Binance has issued a statement that it is not engaged in market manipulation
Binance has denied allegations of crypto market manipulation. The company said in a statement that the exchange “reserves the right to go to court to protect its own interests.”
“Upon learning about allegations of market manipulation made against us, we want to make our position regarding this critical subject matter clear. Binance has never traded against our users nor manipulated the market, and we never will,” the statement says.
The platform did not explain who exactly accuses Binance of illegal activities. The company only expressed the hope that in the future, improving the relationship of crypto industry participants with regulators, the number of “FUDs and persons with malicious intent, including posing as Binance employees” will decrease.
Substack mailing service started accepting cryptocurrency payments
The Substack service, with which you can create mailings and charge for access to them, now accepts cryptocurrency.
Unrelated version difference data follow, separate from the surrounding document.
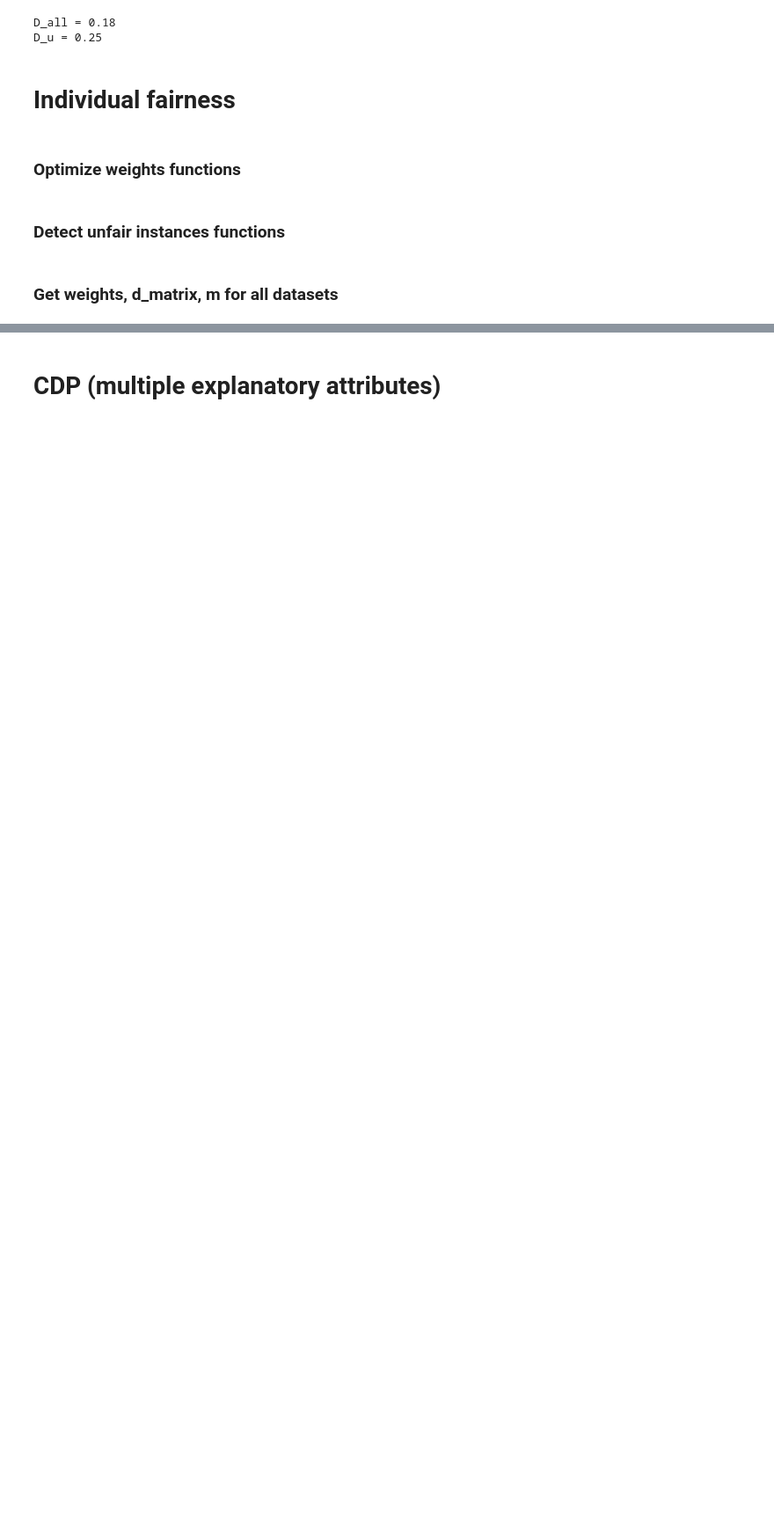
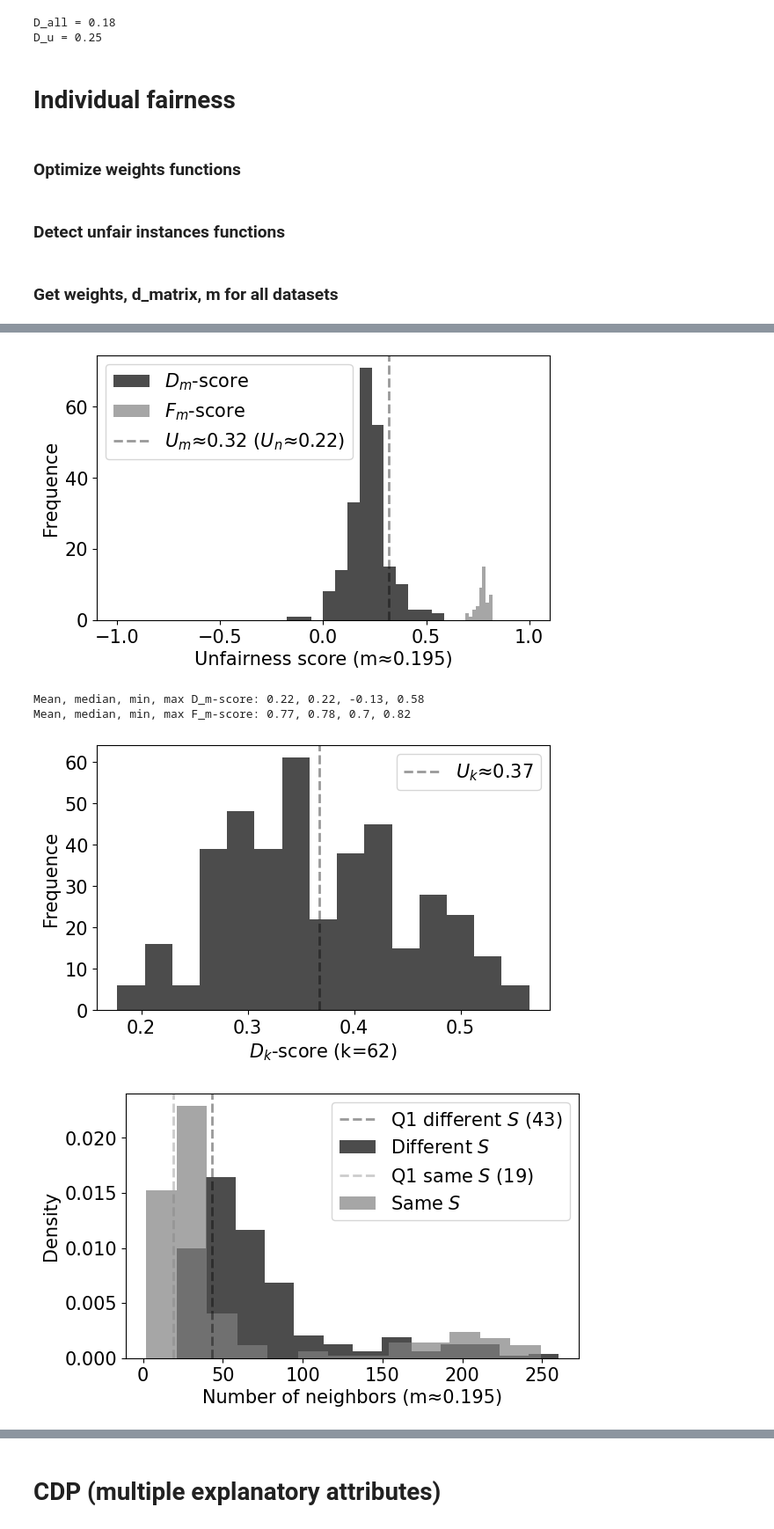
Before and after one commit to python211223/fairness-aware-classification, a Jupyter notebook: fair_classification.ipynb, the cells around one changed output, grey strips where cells are left out. Shown at 88% size. Cells and saved outputs as stored; diff of their text form; code cells hidden in the pictures; blank space fills up the shorter version.

```diff
--- a/fair_classification.ipynb
+++ b/fair_classification.ipynb
@@ -1318,0 +1396,8 @@ Min, max, mean, median number of neighbors of F_m-scores: 1.0, 71.0, 21, 19
+# %%
+d_m_ar, _, _, _ = get_unfair_instances(df_ar.to_numpy(), d_matrix_ar, m_ar, 'ar_rl', 62, plot=1, save=1)
+# %% [output]
+[figure, added]
+Mean, median, min, max D_m-score: 0.22, 0.22, -0.13, 0.58
+Mean, median, min, max F_m-score: 0.77, 0.78, 0.7, 0.82
+[figure, added]
+[figure, added]
```
Also changed, not shown: parts of 15 cells of this notebook.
The platform has added support for BTC-based Lightning payments.
The feature is available “for select cryptocurrency-focused publications.” A spokesperson for the processing service OpenNode, which helped create the new Substack option, said the publications include contributions from Willy Woo and Dan Held.
“Bitcoin payments are fast, convenient, and secure, with low fees. We use the Lightning Network for transactions, [which are] even faster than credit cards,” Substack said.
According to the company’s own data, there are more than 500 thousand paid subscribers on the platform. The investors of the service launched several years ago are Y Combinator, Andreessen Horowitz, Fifty Years.
The CFTC reminded about the authority of the department in terms of regulating digital assets
The Commodity Futures Trading Commission of the United States (CFTC) reminded about the powers of the department in the context of regulating digital currencies. According to the CFTC Commissioner Dawn Stump, the structure exercises control over financial derivatives, which include crypto coins and assets of any other class. At the same time, the department does not regulate goods, regardless of whether they are securities or not.
“To understand whether a digital asset is regulated by the CFTC, don’t think about whether it is a security or a commodity. Determine if there are futures contracts or other derivatives for this asset,” Stump said in a statement.
Stump turned to a story involving BitMEX, which provided Americans with the ability to transact BTC derivatives and other digital currencies without registration. The commission filed a lawsuit against the company and its management. As a result, the exchange agreed to pay $100 million to settle problems with regulators.